Procedure Separate children into 2 groups. One group leaves the room. The first group will: watch the slideshow and fill out a pre-created worksheet filled with terms that are Geometric-Technical and Physiognomic Perceptive. will listen to the music and fill out another copy of the previous worksheet. Switch out groups. The Second Group will: Watch the slideshow in conjunction with the music and fill out the same worksheet that the first group filled out.
(Some of) The Pictures We Used
And now for ….The Music “Life’s a Happy Song”, from Disney’s Muppets.
Research Data Worksheet used for collecting the data:
Some-what Geometric- Technical Some-what Physiognomic Perceptive Mostly Geometric- Technical Mostly Physiognomic Perceptive Old Young Entirely Physiognomic Perceptive Neutral Entirely Geometric- Technical Delightful Playful Hopeful Cheery Enjoyable Sweet Happy Positive Upbeat Homey Alive Gray Green Grassy Male Female Flower Trees Wedding Line of Comparison
Results from Slideshow This chart shows how many times each word was chosen on the worksheet after the students watched the slideshow. = Physiognomic Perceptive = Geometric-Technical = Neutral
Results from Music This chart shows how many times each word was chosen on the worksheet after the students listened to the music. = Physiognomic Perceptive = Geometric-Technical = Neutral
Interesting Facts One boy, age 10, perceived the slideshow as entirely physiognomic perceptive, but perceived the music as entirely geometric-technical. Meaning for the Slideshow ALL 7 words chosen were physiognomic and for the music ALL 7 words chosen were geometric-technical.
Results from Slideshow & Music This chart shows how many times each word was chosen on the worksheet after the students listened to the music while watching the slideshow. = Physiognomic Perceptive = Geometric-Technical = Neutral
Interesting Fact: All students chose the word “happy”. Another Boy, age 10, when watching the slideshow with the music was at an “in between” stage.

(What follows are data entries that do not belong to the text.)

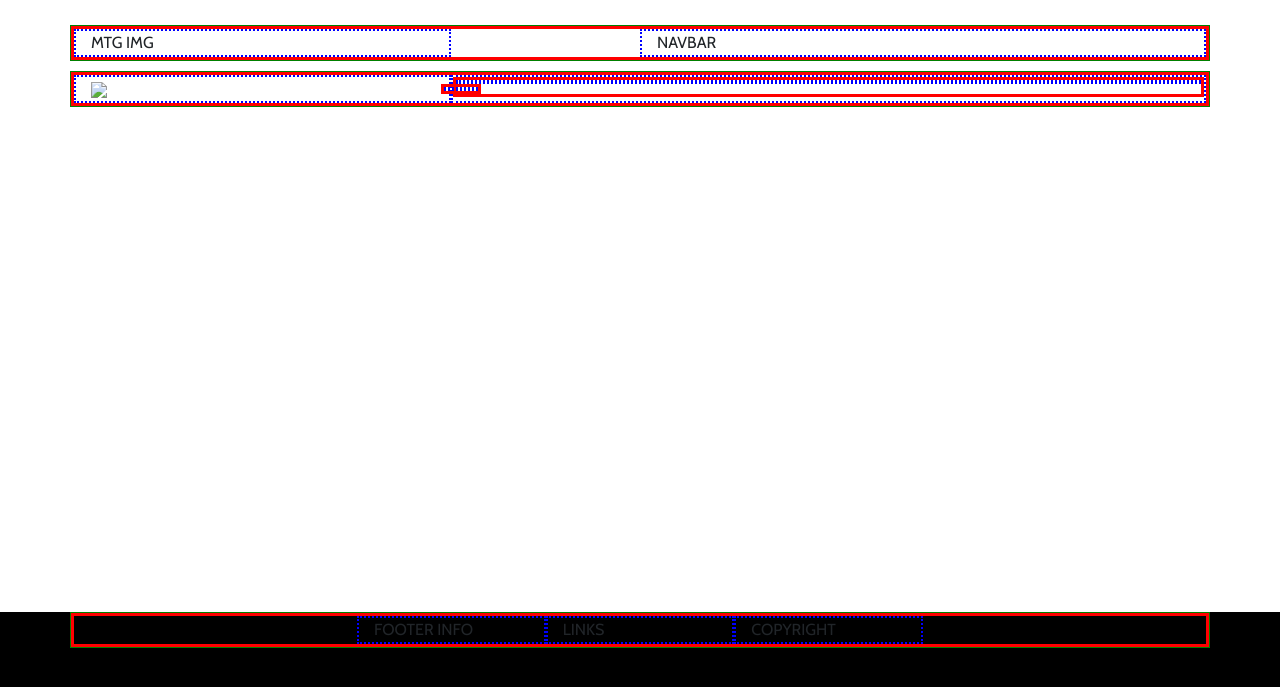
Repository: Code-Institute-Submissions/Milestone-Project-1-Art-Blog
Page: artisttemp.html
The author's editor kept a record of every edit. The page is drawn from the files as they stood at one moment, then again after the next edit.
The browser window is 1280 px wide. The pictures show the whole page.
Some web libraries are served in a nearby version.

Above is the page before.

### artisttemp.html
<!DOCTYPE html>
<html lang="en">

<head>
    <meta charset="UTF-8">
    <meta name="viewport" content="width=device-width, initial-scale=1.0">
    <meta http-equiv="X-UA-Compatible" content="ie=edge">
    <link rel="stylesheet" href="https://maxcdn.bootstrapcdn.com/bootstrap/4.2.1/css/bootstrap.min.css" type="text/css" />
    <link rel="stylesheet" href="https://use.fontawesome.com/releases/v5.0.10/css/all.css" integrity="sha384-+d0P83n9kaQMCwj8F4RJB66tzIwOKmrdb46+porD/OvrJ+37WqIM7UoBtwHO6Nlg" crossorigin="anonymous">
    <link rel="stylesheet" href="https://cdnjs.cloudflare.com/ajax/libs/hover.css/2.3.1/css/hover-min.css" type="text/css" />
    <link rel="stylesheet" href="assets/css/style.css" type="text/css" />
    <title>MtG: Flavourist</title>
</head>

<body>

    <header>
        <div class="container my-container">
            <div class="row my-row">
                <div class="col-4 my-col">
                    MTG IMG
                </div>
                <div class="offset-2 col-6 my-col">
                    NAVBAR
                </div>
            </div>
        </div>
    </header>

    <content>
        <div class="container my-container">
            <div class="row my-row">
                <div class="col-4 my-col">
                    <img src="#"></img>
                </div>
                <div class="col-8 my-col">
                    <div class="row my-row">
                        <div class="col-12 my-col">

                        </div>
                        <div class="row my-row">
                            <div class="col-12 my-col">

                            </div>
                        </div>
                    </div>
                </div>
            </div>
        </div>

    </content>

    <footer>
        <div class="container my-container">
            <div class="row my-row">
                <div class="offset-3 col-2 my-col">
                    FOOTER INFO
                </div>
                <div class="col-2 my-col">
                    LINKS
                </div>
                <div class="col-2 my-col">
                    COPYRIGHT
                </div>
            </div>
        </div>

    </footer>

</body>

</html>

### assets/css/style.css
@import url('https://fonts.googleapis.com/css?family=Cabin:100,200,300,400,500,600,700|Indie+Flower:100,200,300,400,500,600,700');

/* ----------------------------------- resets*/

body {
    font-family: cabin;
}

header {
    margin: 0;
    margin-top: 25px;
}

footer {
    position: absolute;
    bottom: 0px;
    width: 100%;
    height: 15%;
    background-color: black;
}

/* ----------------------------------- test-styles*/

.content {
    background-color: lightgrey;
    margin: 20px 0px;
}

.logo {
padding: 0px;
}

.header-titles {
 max-width:100%;
 padding: 0px;
}

.logo-img {
    width: 100%;
}

.my-container {
    border: 1px solid green;
}

.my-row {
    border: 3px solid red;
}

.my-row-nested {
    border: 3px solid yellow;
}

.my-col {
    border: 2px dotted blue;
}

.container {
    margin-bottom: 10px;
}

.container-fluid {
    margin-bottom: 10px;
}

After the next edit:
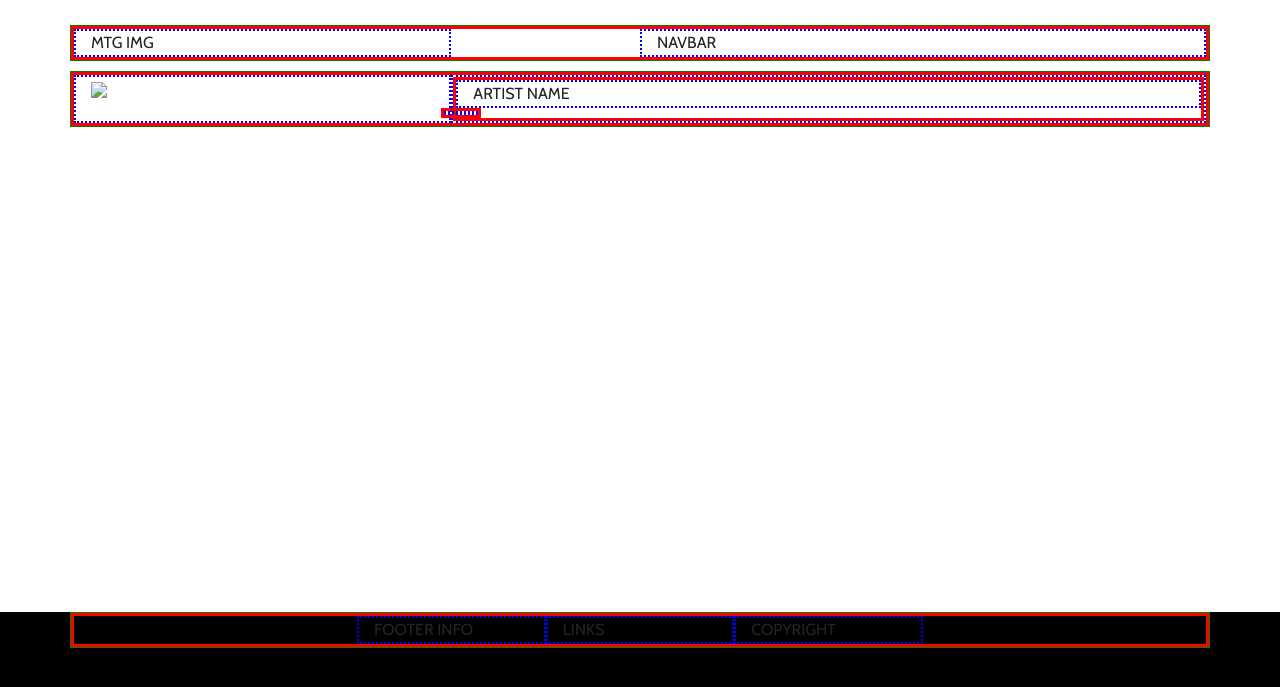
The edit:
--- a/artisttemp.html
+++ b/artisttemp.html
@@ -36,7 +36,7 @@
                 <div class="col-8 my-col">
                     <div class="row my-row">
                         <div class="col-12 my-col">
-
+                            ARTIST NAME
                         </div>
                         <div class="row my-row">
                             <div class="col-12 my-col">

Meaning that of the 7 words he chose: 3 = Physiognomic 3 = Geometric-Technical 1 = Neutral
Final Results This chart shows the results of whether the children were more physiognomic or geometric-technical perceptive as determined from the data and based on their ages.
Conclusion While Werner suggests that children at about the age of eight begin to express meaning more in geometric-technical terminology than in physiognomic terminology, this project seems to propose that the specific experience we provided for the students resulted in bringing forth their physiognomic perception rather than their geometric-technical one. Werner does claim that one never loses their physiognomic perception. Rather, certain experiences and events can ‘trigger’ this response and we respond through the “eyes of an artist”. Things like high pitches and low pitches can convey a certain expression of emotion. Thus, causing this reaction in the kids. Our hypothesis was wrong. No matter if the students watched the slideshow and listened to the music separately or together, the vast majority of the students provided physiognomic responses rather than geometric-technical.
What Would We Have Done Differently? More “boy”-friendly images. Possibly added another emotional dimension. Order of viewing Possibly another age group to compare (3 rd or 5 th graders)
Bibliography Crain, William. “Werner’s Organismic and Comparative.” Theories of Development. 6 th Ed. New Jersey: Pearson Education, Google: Rosar, William H. “Film Music and Heinz Werner’s Theory of Physiognomic Perception.” Psychomusicology: A Journal of Research in Music Cognition (Special Issue: Psychomusicology of Film Music) Spr-Fal Vol (1994): PsycARTICLES. Web. 23 Sept Youtube: